real/brilliant, inc. finally has a web site up specifically for authors! Check it out here.
It seems a bit stuffy on first glance, but many well-published literary authors look askance at blogging. To them, it’s hack writing. It’s not thoughtful, it’s not publishable, it’s not something to spend a lot of time on.
1. It’s the print versus digital divide. Years ago, I had to trick myself when I read something in print. As an editor, my job was to “doubt it all” and our brains have convinced themselves that if it’s in print, it’s final, set in stone, perfect. Now that we’re digital, we’re having the reverse problem. We’re doubting too much. We think that just because anyone can put up a web site, that most of what’s online is garbage. I hear the point and I agree; there is garbage online. But just because the format reminds your brain of garbage doesn’t mean it is, just as words in print do not mean they are correct. We have to get over this. Many authors and writers have to just get over this.

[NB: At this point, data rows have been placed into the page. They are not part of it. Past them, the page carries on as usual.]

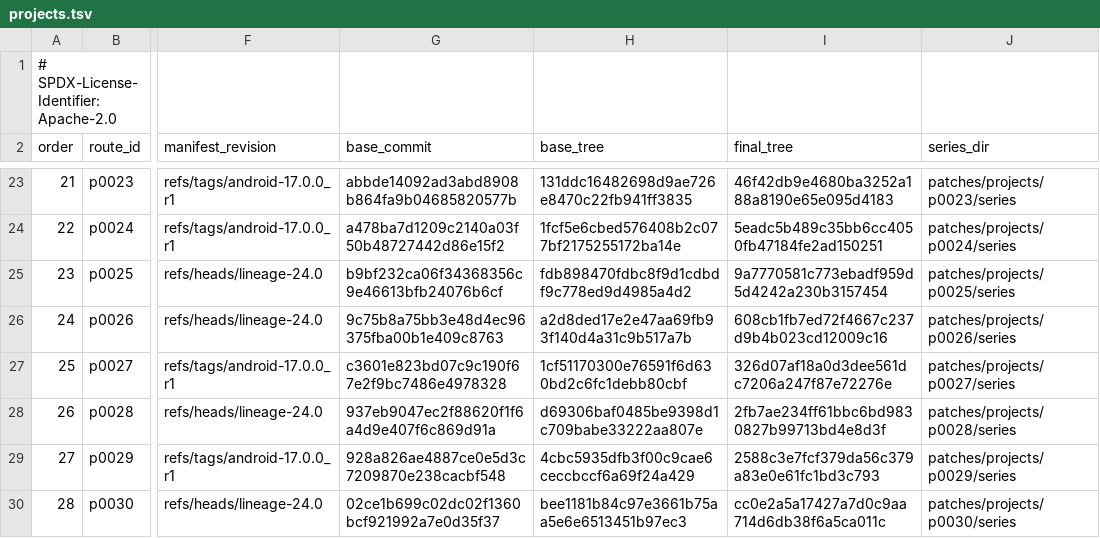
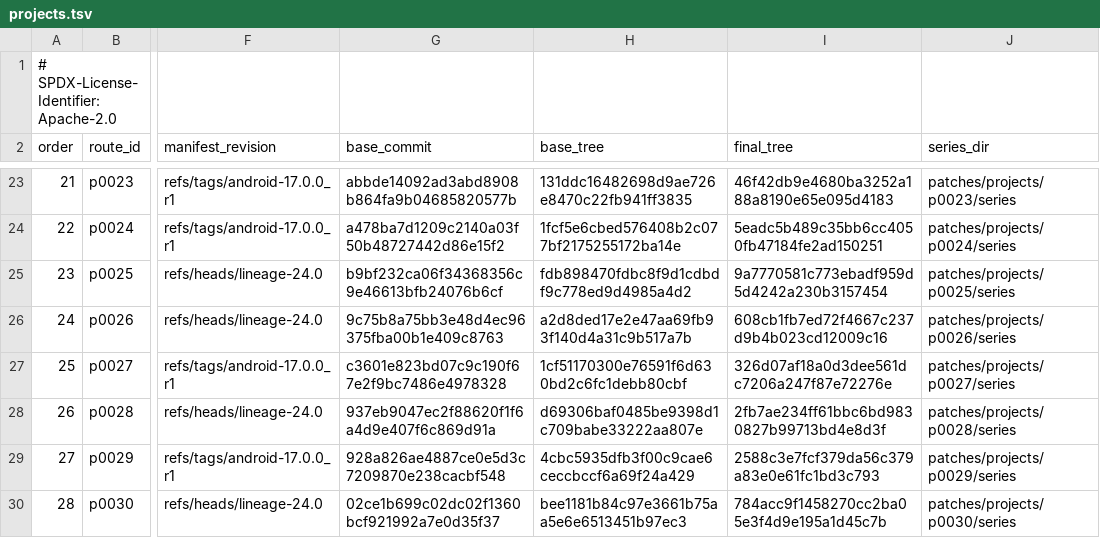
Before and after one commit to 22f/kernarium, a TSV file: android/lineage-24/patches/projects.tsv, drawn as a sheet; only a part is shown, gaps mark what is left out; the diff names each change by its address in the sheet, - before the commit and + after, or states it on an @@ line.

```diff
--- a/android/lineage-24/patches/projects.tsv
+++ b/android/lineage-24/patches/projects.tsv
-I30 (final_tree): cc0e2a5a17427a7d0c9aa714d6db38f6a5ca011c
+I30 (final_tree): 784acc9f1458270cc2ba05e3f4d9e195a1d45c7b
```
Also changed, not shown: android/lineage-24/patches/projects/p0030/series/series.tsv, 1 other file.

2. Let go of some control. Great revolutions happen when established cultures resist losing control. Just as the Boomers enjoyed their years of ignoring the constraints of their parents and their parents’ society, the next generational divide is happening. The Millennials/Generation Y are trying new things with communications, news, publishing, journalism, advertising, sales, literature, books, magazines, newspapers, anything that was set in stone with print is being attacked. A lot of “print” purists are freaking out, JUST like another set of purists freaked out during the 1960s and 1970s. This is the current revolution. Let go. Just let go. Trust the next generation. It’s their world too.

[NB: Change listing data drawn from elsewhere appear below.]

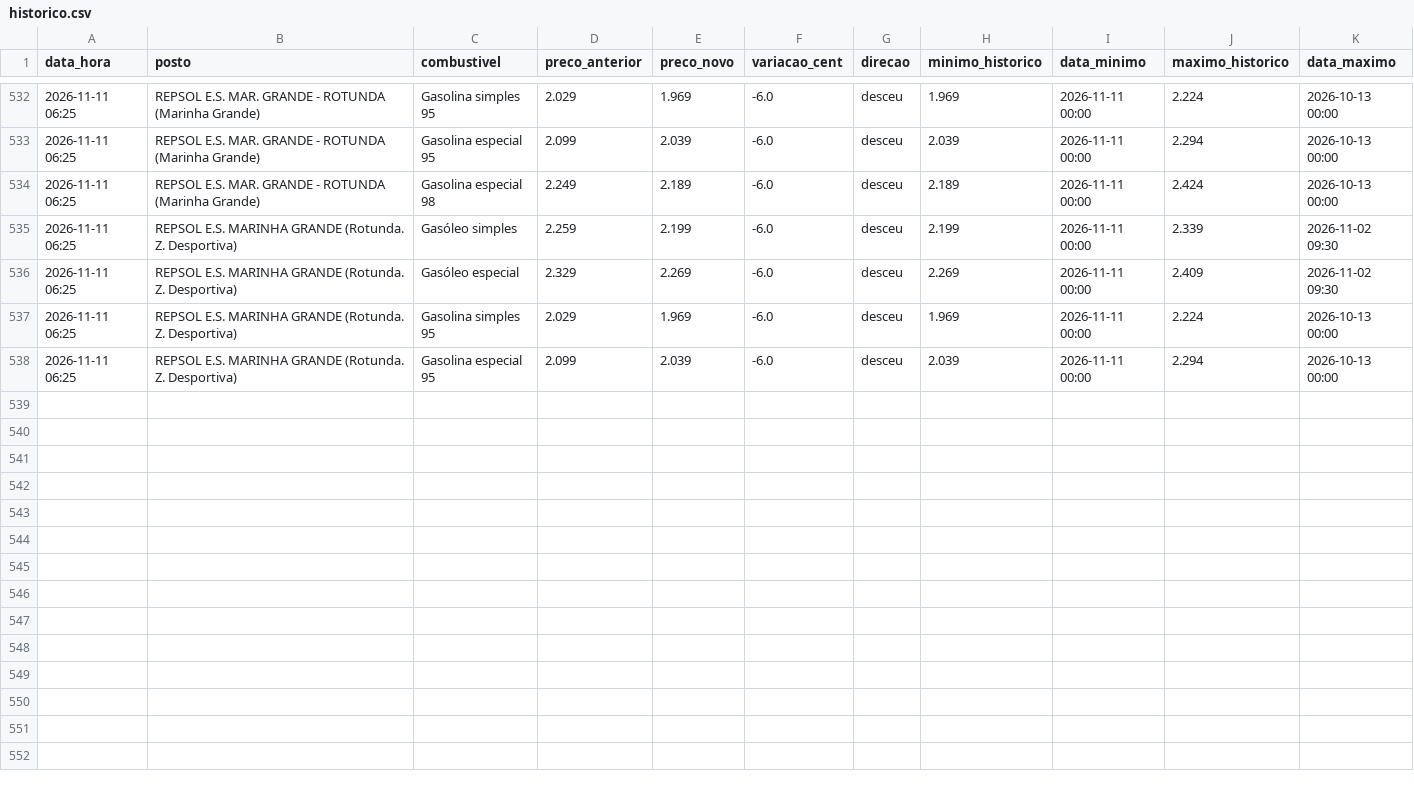
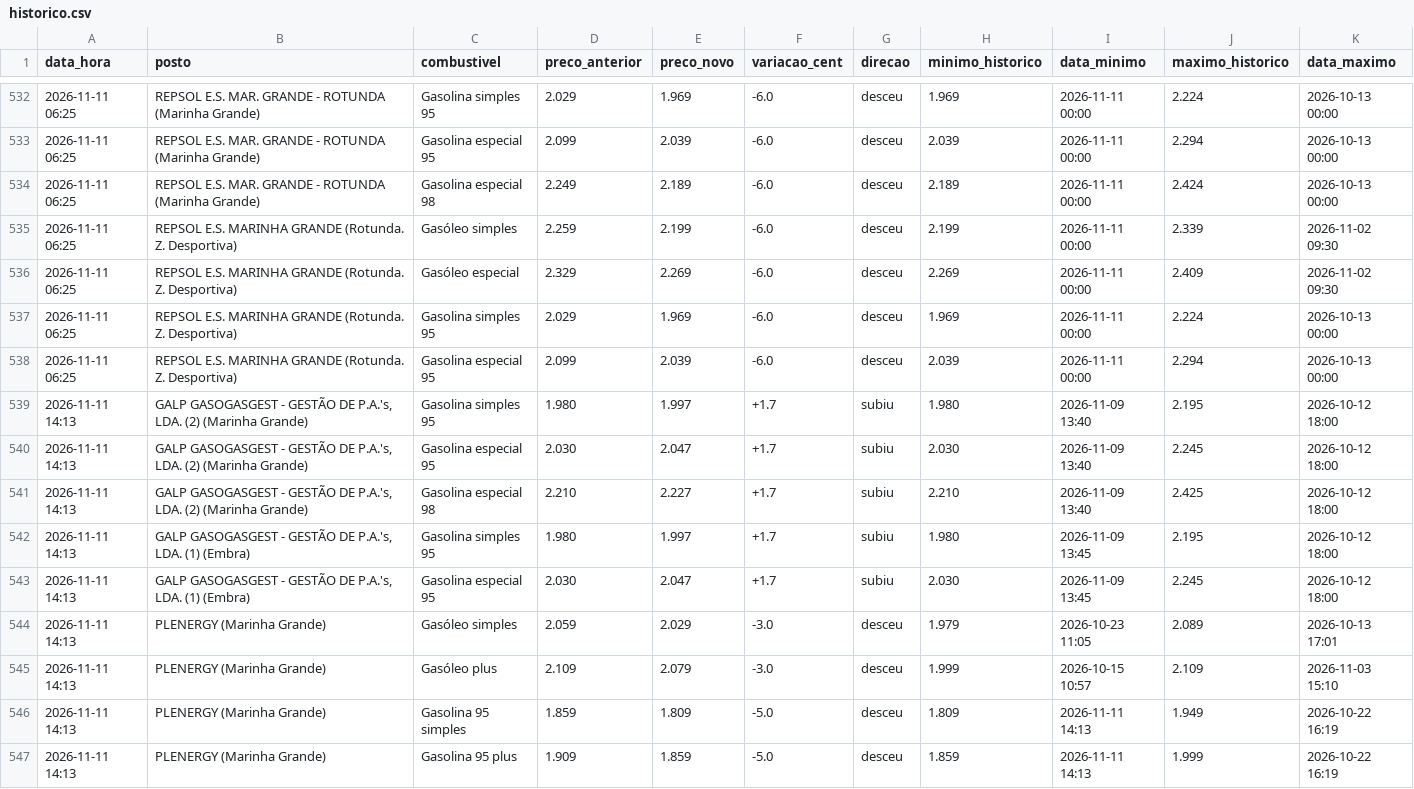
Before and after one commit to rodrigoosv/combustiveis-, a CSV file: historico.csv, drawn as a sheet; only a part is shown, gaps mark what is left out; the diff names each change by its address in the sheet, - before the commit and + after, or states it on an @@ line.

```diff
--- a/historico.csv
+++ b/historico.csv
+row 539: 2026-11-11 14:13 | GALP GASOGASGEST - GESTÃO DE P.A.'s, LDA. (2) (Marinha Grande) | Gasolina simples 95 | 1.980 | 1.997 | +1.7 | subiu | 1.980 | 2026-11-09 13:40 | 2.195 | 2026-10-12 18:00
+row 540: 2026-11-11 14:13 | GALP GASOGASGEST - GESTÃO DE P.A.'s, LDA. (2) (Marinha Grande) | Gasolina especial 95 | 2.030 | 2.047 | +1.7 | subiu | 2.030 | 2026-11-09 13:40 | 2.245 | 2026-10-12 18:00
+row 541: 2026-11-11 14:13 | GALP GASOGASGEST - GESTÃO DE P.A.'s, LDA. (2) (Marinha Grande) | Gasolina especial 98 | 2.210 | 2.227 | +1.7 | subiu | 2.210 | 2026-11-09 13:40 | 2.425 | 2026-10-12 18:00
+row 542: 2026-11-11 14:13 | GALP GASOGASGEST - GESTÃO DE P.A.'s, LDA. (1) (Embra) | Gasolina simples 95 | 1.980 | 1.997 | +1.7 | subiu | 1.980 | 2026-11-09 13:45 | 2.195 | 2026-10-12 18:00
+row 543: 2026-11-11 14:13 | GALP GASOGASGEST - GESTÃO DE P.A.'s, LDA. (1) (Embra) | Gasolina especial 95 | 2.030 | 2.047 | +1.7 | subiu | 2.030 | 2026-11-09 13:45 | 2.245 | 2026-10-12 18:00
+row 544: 2026-11-11 14:13 | PLENERGY (Marinha Grande) | Gasóleo simples | 2.059 | 2.029 | -3.0 | desceu | 1.979 | 2026-10-23 11:05 | 2.089 | 2026-10-13 17:01
+row 545: 2026-11-11 14:13 | PLENERGY (Marinha Grande) | Gasóleo plus | 2.109 | 2.079 | -3.0 | desceu | 1.999 | 2026-10-15 10:57 | 2.109 | 2026-11-03 15:10
+row 546: 2026-11-11 14:13 | PLENERGY (Marinha Grande) | Gasolina 95 simples | 1.859 | 1.809 | -5.0 | desceu | 1.809 | 2026-11-11 14:13 | 1.949 | 2026-10-22 16:19
+row 547: 2026-11-11 14:13 | PLENERGY (Marinha Grande) | Gasolina 95 plus | 1.909 | 1.859 | -5.0 | desceu | 1.859 | 2026-11-11 14:13 | 1.999 | 2026-10-22 16:19
```
Also changed, not shown: 4 other files.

3. Embrace change. 2010 has positioned itself as the battlefield for ebook rights, ebook readers, ebook everything. Publishing stands once again on the precipice, just like it did when the printing press was developed. It’s good. It’s going to be just fine. It will be bumpy, just like back then (during King Henry VIII’s reign; alas!), but it will be just fine.

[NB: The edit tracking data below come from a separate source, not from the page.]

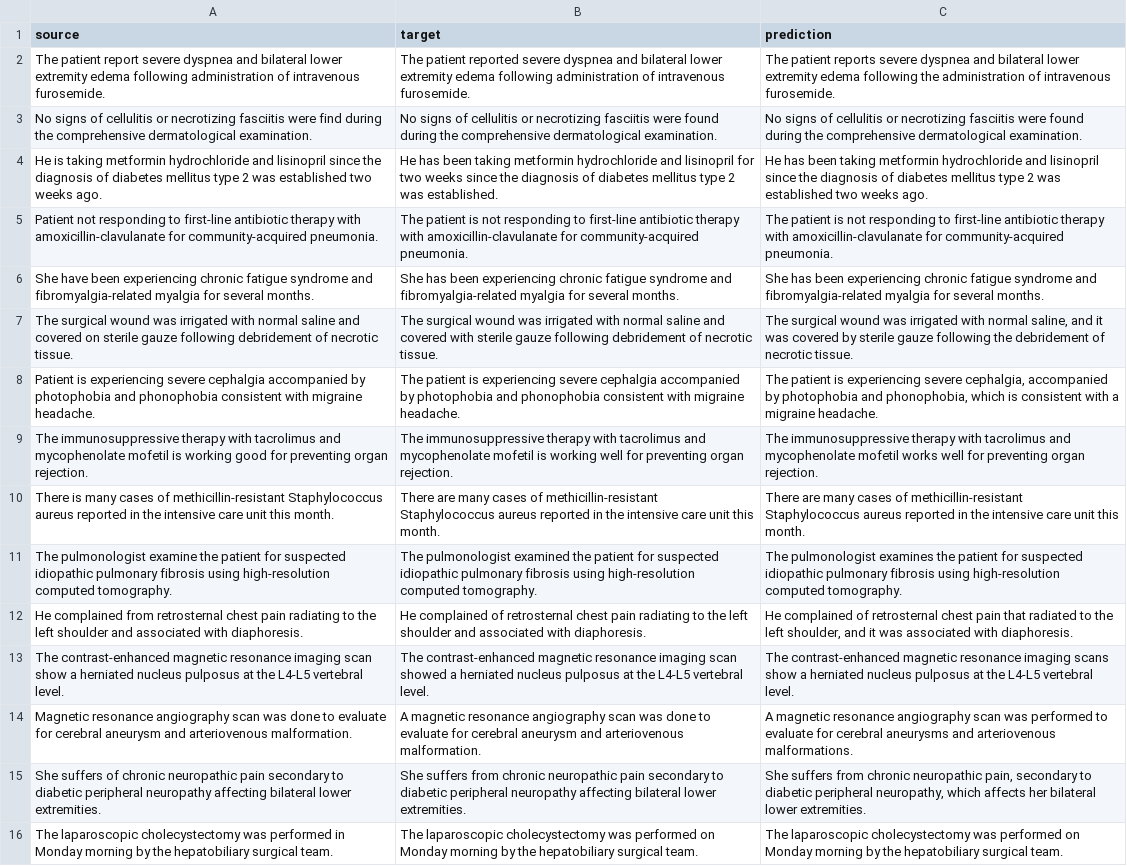
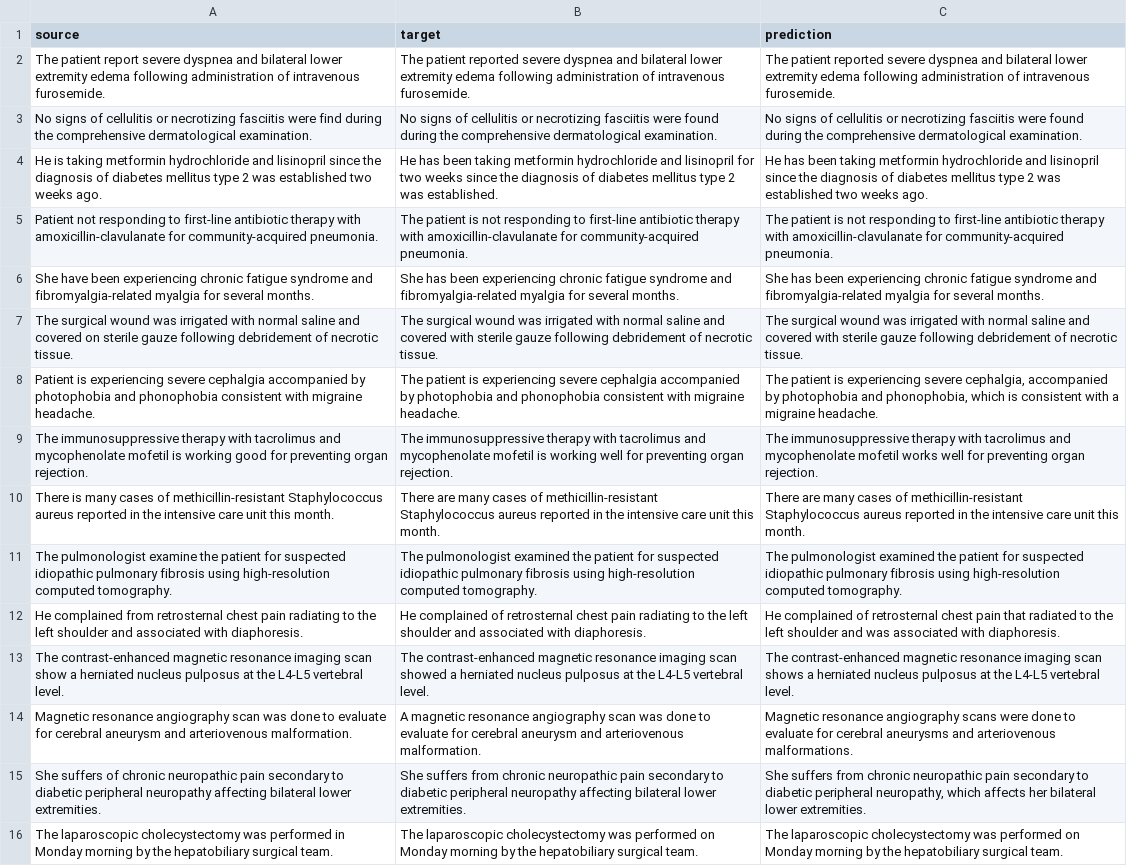
Before and after one commit to axiom-of-choice/GEC-system, a CSV file: data/medical_predicted_llama.csv, drawn as a sheet; only a part is shown; the diff covers the shown part only; the diff names each change by its address in the sheet, - before the commit and + after, or states it on an @@ line.

Commit message:
improve score of llama

```diff
--- a/data/medical_predicted_llama.csv
+++ b/data/medical_predicted_llama.csv
-C2 (prediction): The patient reports severe dyspnea and bilateral lower extremity edema following the administration of…
+C2 (prediction): The patient reported severe dyspnea and bilateral lower extremity edema following administration of…
-C7 (prediction): …with normal saline, and it was covered by sterile gauze following the debridement of…
+C7 (prediction): …with normal saline and covered with sterile gauze following debridement of…
-C11 (prediction): The pulmonologist examines the patient…
+C11 (prediction): The pulmonologist examined the patient…
-C12 (prediction): …the left shoulder, and it was associated…
+C12 (prediction): …the left shoulder and was associated…
-C13 (prediction): …resonance imaging scans show a herniated…
+C13 (prediction): …resonance imaging scan shows a herniated…
-C14 (prediction): A magnetic resonance angiography scan was performed to evaluate…
+C14 (prediction): Magnetic resonance angiography scans were done to evaluate…
-C15 (prediction): …chronic neuropathic pain, secondary to…
+C15 (prediction): …chronic neuropathic pain secondary to…
```
Also changed, not shown: 144 edited cells elsewhere in this file, 9 other files.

So, are blogs hack writing? Yes and no. I know a good many people writing blogs that are authentic and real, much better than the hackneyed fakeness of much of print journalism in the past thirty years, much better written than the horrific nineteenth-century newspaper headlines that screamed false news from every street corner. Newspapers can be just as much hack writing.
How to not exhibit hack writing on your blog?
1. Be thoughtful. Really think through what you’re writing. Test it out, revise, edit. Sleep on the first draft. Remember that if you can’t back it up, you can’t call it fact. But you can call it opinion. A great tutorial on writing op-eds is here, gleaned from the Huffington Post’s Guide to Blogging.
2. Be authentic. When you write truth, no one can call it hack writing. When you write from your heart, it’s yours. I don’t think the critics of blogs mean we must have these literary tomes as blogs (no one would read them), but we must not glaze over human emotion like a lot of people do when they write quickly (I certainly do).
3. Read it twice before posting. That catches grammar and punctuation errors, thought process errors, and perhaps even shows you when you need more time to process. And above all, write! Don’t just write when you’re at a computer, write constantly.
We’ll talk more about blogs and writing and the fears of social media taking over the writing industry in upcoming posts.